The air freshener justification for being stopped by police has been widely cited by those who are convinced they were stopped for "driving while black." The illegal air freshener gives police the probable cause to stop a car beyond the possibility they were actually stopped for their race, according to the ACLU. Frequently, police search the vehicles.
It's all perfectly legal. The Supreme Court said so in 1996.
In 2008, a federal appeals court ruled that a driver can be stopped for up to 30 minutes when pulled over for air fresheners. And last year, an immigration case in Illinois hinged on the air freshener debate. It, too, was upheld.
Here's how the law reads in the state:
Subdivision 1.Prohibitions generally; exceptions.
(a) A person shall not drive or operate any motor vehicle with:
(1) a windshield cracked or discolored to an extent to limit or obstruct proper vision;

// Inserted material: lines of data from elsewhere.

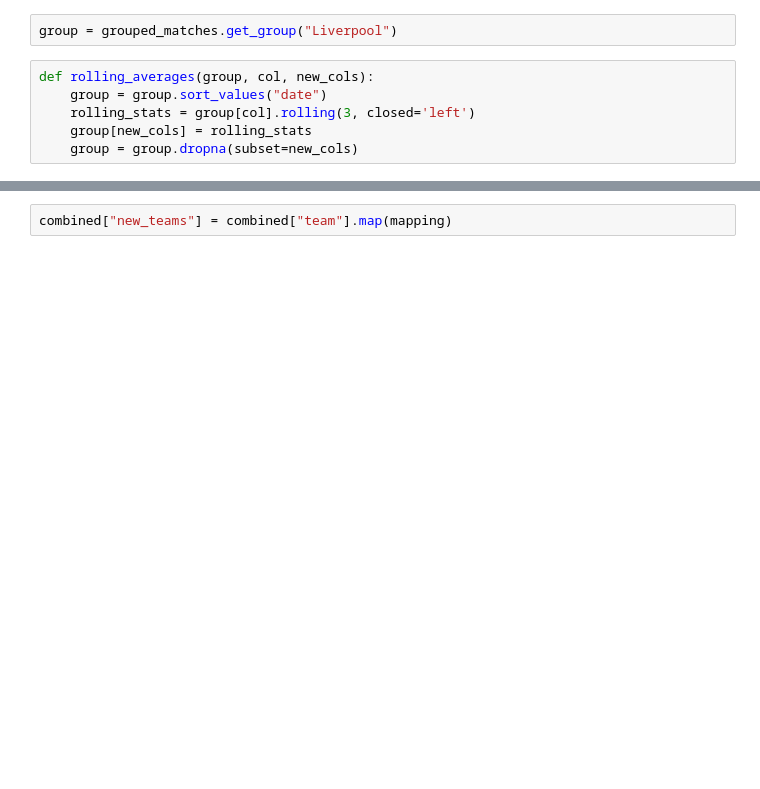
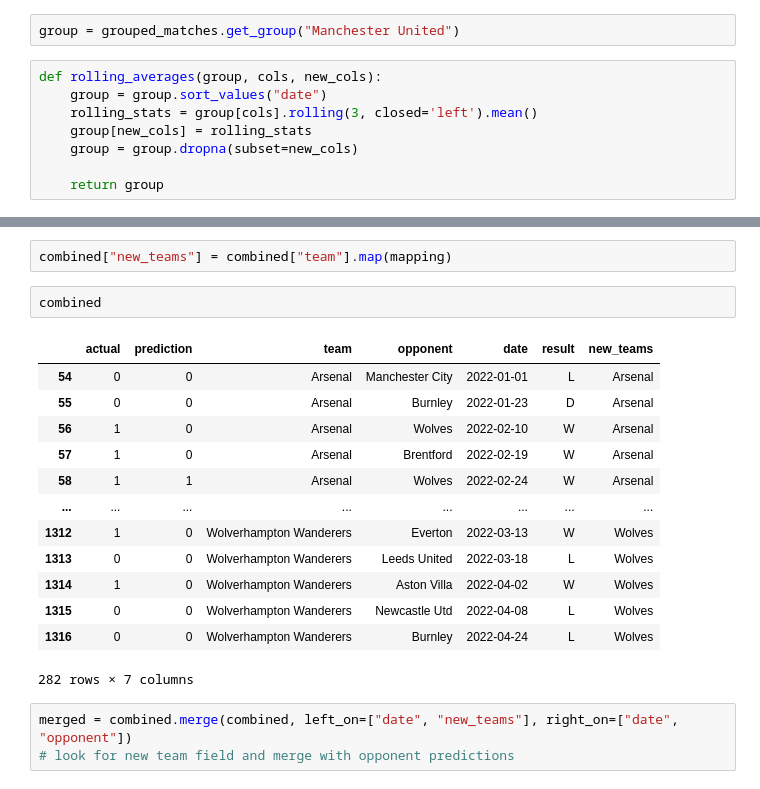
Before and after one commit to tjmatingo/PremLeague-ML-predictor, a Jupyter notebook: Predictor/predictor.ipynb, the cells around one changed output, grey strips where cells are left out. Drawn from its saved outputs; the diff is of its cells as text; blank space fills up the shorter version.

```diff
--- a/Predictor/predictor.ipynb
+++ b/Predictor/predictor.ipynb
@@ -73,13 +241,15 @@ precision_score(test['target'], preds)
 # creates a dataframe for each team showing their matches
 grouped_matches = matches.groupby("team")
 # %%
-group = grouped_matches.get_group("Liverpool")
+group = grouped_matches.get_group("Manchester United")
 # %%
-def rolling_averages(group, col, new_cols):
+def rolling_averages(group, cols, new_cols):
     group = group.sort_values("date")
-    rolling_stats = group[col].rolling(3, closed='left')
+    rolling_stats = group[cols].rolling(3, closed='left').mean()
     group[new_cols] = rolling_stats
     group = group.dropna(subset=new_cols)
+
+    return group
 # %%
 cols = ['gf', 'ga', 'sh', 'sot', 'dist', 'fk', 'pk', 'pkatt']
 new_cols = [f'{c}_rolling' for c in cols]
@@ -143,2 +413,21 @@ mapping["West Ham United"]
 # %%
 combined["new_teams"] = combined["team"].map(mapping)
+# %%
+combined
+# %% [output]
+|  | actual | prediction | team | opponent | date | result | new_teams |
+| 54 | 0 | 0 | Arsenal | Manchester City | 2022-01-01 | L | Arsenal |
+| 55 | 0 | 0 | Arsenal | Burnley | 2022-01-23 | D | Arsenal |
+| 56 | 1 | 0 | Arsenal | Wolves | 2022-02-10 | W | Arsenal |
+| 57 | 1 | 0 | Arsenal | Brentford | 2022-02-19 | W | Arsenal |
+| 58 | 1 | 1 | Arsenal | Wolves | 2022-02-24 | W | Arsenal |
+| ... | ... | ... | ... | ... | ... | ... | ... |
+| 1312 | 1 | 0 | Wolverhampton Wanderers | Everton | 2022-03-13 | W | Wolves |
+| 1313 | 0 | 0 | Wolverhampton Wanderers | Leeds United | 2022-03-18 | L | Wolves |
+| 1314 | 1 | 0 | Wolverhampton Wanderers | Aston Villa | 2022-04-02 | W | Wolves |
+| 1315 | 0 | 0 | Wolverhampton Wanderers | Newcastle Utd | 2022-04-08 | L | Wolves |
+| 1316 | 0 | 0 | Wolverhampton Wanderers | Burnley | 2022-04-24 | L | Wolves |
+282 rows × 7 columns
+# %%
+merged = combined.merge(combined, left_on=["date", "new_teams"], right_on=["date", "opponent"])
+# look for new team field and merge with opponent predictions
```
Also changed, not shown: parts of 27 cells of this notebook.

(2) any objects suspended between the driver and the windshield, other than:
(i) sun visors;
(ii) rearview mirrors;
(iii) driver feedback and safety-monitoring equipment when mounted immediately behind, slightly above, or slightly below the rearview mirror;
(iv) global positioning systems or navigation systems when mounted or located near the bottommost portion of the windshield; and
(v) electronic toll collection devices; or
(3) any sign, poster, or other nontransparent material upon the front windshield, sidewings, or side or rear windows of the vehicle, other than a certificate or other paper required to be so displayed by law or authorized by the state director of the Division of Emergency Management or the commissioner of public safety.(23 Comments)
This may not look like one person's relaxing day off or another's lifeline, but that's what it is. Karl Stoerzinger at Freewheel Bikes writes on the blog, The Golden Wrench, about a wheelchair athlete from Spain in one of Saturday's Twin Cities marathon events. The airline damaged the wheel "gizmo" that turns a wheelchair into a hand-crank racing vehicle.
He had only a few hours to try to solve the problem. So he designed and created a new piece by hand. On his day off.
"I did the concept and design work in my head, made a few simple sketches, and pretty much went from one logical step to the next until I had a working part," he writes. "If I goofed up anywhere along the way, I certainly wouldn't have time to start over again. Fortunately, everything went perfectly."
At 8 Friday night, he says, he ran the part to a hotel in Saint Paul and assembled the entire contraption in the lobby.
The next morning at 7:30, she was racing in the 10K event.
(h/t: Phil Kaasa )
It happened in South Carolina on Saturday. The young family of a soldier was on the sidelines for a tribute to the off-in-the-service soldier father/husband -- pretty much the sort of thing we see at sporting events around here these days.
But we don't usually see this...
The family is originally from South Carolina, but has moved around as the military transferred Sgt. 1st Class Scott Faile from one post to another. Of late, he's been in Korea. They've been in Georgia.(1 Comments)